• Guest Blog, Gail Partridge: Holding memorable conversations with your customers…

    800 450 Jack Wynn

    Delivering a first-class customer experience should be the number one priority for any brand – it really is that important. It affects perceptions and memories of a business, and encompasses everything a customer goes through with that company. The contact centre is an important part of this, often called into action when something with the customer experience has gone wrong. When this occurs, a customer issue should, of course, be resolved as effortlessly as possible, but the experience is improved if the conversation – whether over the telephone, via email, Live Chat or social media – is a memorable one.

    This is arguably even truer over social media, where conversations can take place in public. In addition to addressing the issue at hand, the representative must be aware that others can see the conversation and can share it quickly if they so wish. So what’s the best way of delivering those memorable conversations?

    Context/preparation
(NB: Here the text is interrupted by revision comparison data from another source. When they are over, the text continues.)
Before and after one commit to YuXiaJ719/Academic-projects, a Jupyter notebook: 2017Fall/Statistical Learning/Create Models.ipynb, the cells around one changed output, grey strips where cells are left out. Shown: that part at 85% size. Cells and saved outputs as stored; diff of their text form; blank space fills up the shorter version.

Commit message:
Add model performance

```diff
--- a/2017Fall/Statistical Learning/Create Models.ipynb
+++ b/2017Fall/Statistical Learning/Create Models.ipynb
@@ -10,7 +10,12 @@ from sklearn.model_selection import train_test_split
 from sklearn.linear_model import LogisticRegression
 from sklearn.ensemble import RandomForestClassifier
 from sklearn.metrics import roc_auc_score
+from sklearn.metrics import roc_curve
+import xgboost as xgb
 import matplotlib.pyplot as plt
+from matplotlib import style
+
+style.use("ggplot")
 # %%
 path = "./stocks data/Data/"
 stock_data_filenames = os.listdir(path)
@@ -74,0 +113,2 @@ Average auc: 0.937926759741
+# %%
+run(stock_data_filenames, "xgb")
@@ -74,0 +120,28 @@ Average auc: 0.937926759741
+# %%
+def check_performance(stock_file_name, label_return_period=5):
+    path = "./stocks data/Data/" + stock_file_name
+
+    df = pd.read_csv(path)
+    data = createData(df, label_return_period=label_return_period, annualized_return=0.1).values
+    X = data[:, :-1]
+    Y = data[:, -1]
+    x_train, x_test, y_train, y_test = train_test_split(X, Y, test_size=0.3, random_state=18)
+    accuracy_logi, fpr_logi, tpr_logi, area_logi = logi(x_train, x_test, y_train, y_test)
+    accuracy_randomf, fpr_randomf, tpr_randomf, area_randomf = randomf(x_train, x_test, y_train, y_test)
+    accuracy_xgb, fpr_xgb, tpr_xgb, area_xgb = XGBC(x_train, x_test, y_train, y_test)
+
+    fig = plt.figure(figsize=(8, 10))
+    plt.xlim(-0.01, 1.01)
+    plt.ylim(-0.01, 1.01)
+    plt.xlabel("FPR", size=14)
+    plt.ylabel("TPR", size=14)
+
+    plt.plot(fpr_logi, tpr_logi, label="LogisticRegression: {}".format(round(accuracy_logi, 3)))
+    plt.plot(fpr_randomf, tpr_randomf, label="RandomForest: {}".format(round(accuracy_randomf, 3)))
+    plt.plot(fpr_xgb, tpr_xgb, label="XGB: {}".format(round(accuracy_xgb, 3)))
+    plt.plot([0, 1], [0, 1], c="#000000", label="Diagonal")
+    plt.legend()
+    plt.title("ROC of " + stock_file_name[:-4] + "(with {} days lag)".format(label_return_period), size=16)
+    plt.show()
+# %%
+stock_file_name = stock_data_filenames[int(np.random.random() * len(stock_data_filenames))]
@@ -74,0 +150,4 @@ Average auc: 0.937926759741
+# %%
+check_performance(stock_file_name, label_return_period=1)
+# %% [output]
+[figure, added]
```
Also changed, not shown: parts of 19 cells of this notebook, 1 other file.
    While to an extent this depends on the technology a brand is using in its contact centre, I would say that context is hugely important for any customer interaction and quality of conversation. An employee should ideally know the customer’s name, what the issue is and whether there have been issues in the past. This saves a lot of leg work upfront and means the customer doesn’t have to repeat information they may have shared via another channel previously.
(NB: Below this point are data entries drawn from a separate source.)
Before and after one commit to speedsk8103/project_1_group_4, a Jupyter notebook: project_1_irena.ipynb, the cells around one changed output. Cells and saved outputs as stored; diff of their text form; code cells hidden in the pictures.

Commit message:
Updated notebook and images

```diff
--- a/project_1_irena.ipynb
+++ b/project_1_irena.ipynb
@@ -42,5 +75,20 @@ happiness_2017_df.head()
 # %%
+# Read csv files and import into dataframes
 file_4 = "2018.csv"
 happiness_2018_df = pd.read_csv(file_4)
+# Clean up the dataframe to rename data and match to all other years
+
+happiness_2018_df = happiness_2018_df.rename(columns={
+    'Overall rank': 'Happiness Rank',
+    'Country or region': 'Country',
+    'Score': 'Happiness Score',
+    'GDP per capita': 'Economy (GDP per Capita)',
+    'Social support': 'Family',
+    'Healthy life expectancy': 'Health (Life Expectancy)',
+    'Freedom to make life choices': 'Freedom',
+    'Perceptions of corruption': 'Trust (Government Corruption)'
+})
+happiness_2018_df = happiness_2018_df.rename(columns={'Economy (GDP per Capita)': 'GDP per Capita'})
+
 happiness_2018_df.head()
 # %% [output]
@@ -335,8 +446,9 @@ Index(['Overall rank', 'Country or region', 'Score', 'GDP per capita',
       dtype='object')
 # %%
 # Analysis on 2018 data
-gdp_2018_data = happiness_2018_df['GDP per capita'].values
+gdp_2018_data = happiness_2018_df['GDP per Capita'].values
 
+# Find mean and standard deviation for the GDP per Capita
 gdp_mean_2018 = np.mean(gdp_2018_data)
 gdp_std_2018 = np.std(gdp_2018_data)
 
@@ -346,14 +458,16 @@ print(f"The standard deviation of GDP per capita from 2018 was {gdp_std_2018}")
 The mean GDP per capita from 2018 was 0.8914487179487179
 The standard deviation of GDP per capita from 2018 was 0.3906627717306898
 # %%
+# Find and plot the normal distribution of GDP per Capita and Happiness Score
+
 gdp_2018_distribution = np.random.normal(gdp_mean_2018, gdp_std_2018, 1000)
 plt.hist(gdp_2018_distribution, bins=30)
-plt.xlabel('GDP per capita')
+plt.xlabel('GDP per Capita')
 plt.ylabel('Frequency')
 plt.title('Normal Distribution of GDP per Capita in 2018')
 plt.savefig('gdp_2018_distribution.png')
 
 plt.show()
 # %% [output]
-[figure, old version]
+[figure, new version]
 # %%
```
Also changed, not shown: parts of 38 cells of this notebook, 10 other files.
    Body language

    It isn’t just what you say that leads to a memorable conversation it’s how you say it. When speaking with a customer, employees must have the right mindset during the conversation – the key to really listen to the customer and to respond in a personal way to show they care and want to help

    So the way you show up and even your body language and the way you sit can have an impact on the customer experience.  For example, if you were face to face with someone and slouching in your seat, would the customer think you are interested in what you have to say? Removing distractions and being fully present with every customer will give confidence and control which will all be reflected in the way you deal with the customer issue and your tone of voice will be one which shows that you really want to engage with the customer.
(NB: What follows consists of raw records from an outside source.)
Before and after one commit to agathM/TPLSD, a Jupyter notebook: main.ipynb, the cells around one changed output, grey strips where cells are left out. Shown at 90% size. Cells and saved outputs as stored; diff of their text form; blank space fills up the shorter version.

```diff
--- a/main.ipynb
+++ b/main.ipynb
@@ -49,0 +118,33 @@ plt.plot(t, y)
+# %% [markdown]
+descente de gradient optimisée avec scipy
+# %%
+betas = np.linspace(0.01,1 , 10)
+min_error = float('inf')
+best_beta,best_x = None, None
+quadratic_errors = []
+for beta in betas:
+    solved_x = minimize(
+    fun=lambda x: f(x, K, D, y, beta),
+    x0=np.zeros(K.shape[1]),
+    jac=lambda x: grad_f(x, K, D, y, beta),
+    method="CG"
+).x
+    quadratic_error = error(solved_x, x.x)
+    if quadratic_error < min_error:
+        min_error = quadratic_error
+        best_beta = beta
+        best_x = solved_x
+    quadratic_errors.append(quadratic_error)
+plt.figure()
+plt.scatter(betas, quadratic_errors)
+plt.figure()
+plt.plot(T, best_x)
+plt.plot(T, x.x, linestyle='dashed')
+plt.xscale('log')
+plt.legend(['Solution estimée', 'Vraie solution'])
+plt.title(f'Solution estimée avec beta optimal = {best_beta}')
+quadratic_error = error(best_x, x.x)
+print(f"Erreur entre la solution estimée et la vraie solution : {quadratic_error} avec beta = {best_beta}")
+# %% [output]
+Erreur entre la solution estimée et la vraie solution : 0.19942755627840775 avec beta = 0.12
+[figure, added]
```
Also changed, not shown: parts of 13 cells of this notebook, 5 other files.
    Be engaging

    Although operational stats, e.g. average handling time, are important for monitoring efficiency and resourcing in a contact centre, this should not be down to an individual level as this pressure can stop the natural conversation and engaging with customers. To engage you have to be fully present and allow the natural flow of a curious conversation, where the customer is asked about not only what they problem is but also why it is important to them to have it fixed. Your people should draw out the other person, listen carefully to what they are saying and make the customer feel confident that their problem is in the right hands to be addressed. The more this can be done, the more positive experience the customer will have.

    Taking genuine interest broader than the issue at hand can often prevent further issues occurring and the need to call back to have more problems resolved. If an employee can find some common ground in a natural, rather than scripted way, then that can only add to the engagement felt.

    Signing-off in style

    As the conversation draws to a close, it’s important to strike the right note as you finish – that will be the abiding memory. Some technology systems in a contact centre allow for a personalised follow-up – an email to enquire if everything was resolved to the customer’s satisfaction – others do not. But that shouldn’t stop an upbeat and positive end to the conversation.

    Teach your staff how to do this

    Providing smart and effective training to customer-facing people is a surprisingly overlooked element of customer interaction. This should include product or service information of course, and the ability to properly use whichever software and technologies are in play in that contact centre.

    But it should also and always include tips and techniques on actually communicating with people. This can vary according to the channel – what works when speaking with someone might not be as effective via social media – but there are aspects that can be used whatever the channel.

    As social media is a public forum, you should be clear about what an agent can and cannot say. This is especially so given that for most Millennials, social media is a way of life, and they use a tone in their personal accounts that would not necessarily be suited to a professional interaction.

    Memorable and effortless conversations are a key part of delivering a good customer experience, something to bear in mind as the variety of communication channels broadens, from social media and beyond.

     

    Gail Partridge is a consultant at PeopleTECH, a customer experience management consultancy that advises organisations on how to deliver the right customer experience via people, processes and technology. Gail has previously worked with brands such as Sky, Standard Life and British Airways, advising on all elements of call centre strategy.

    AUTHOR

    Jack Wynn

    All stories by: Jack Wynn

    Leave a Reply

    Your email address will not be published.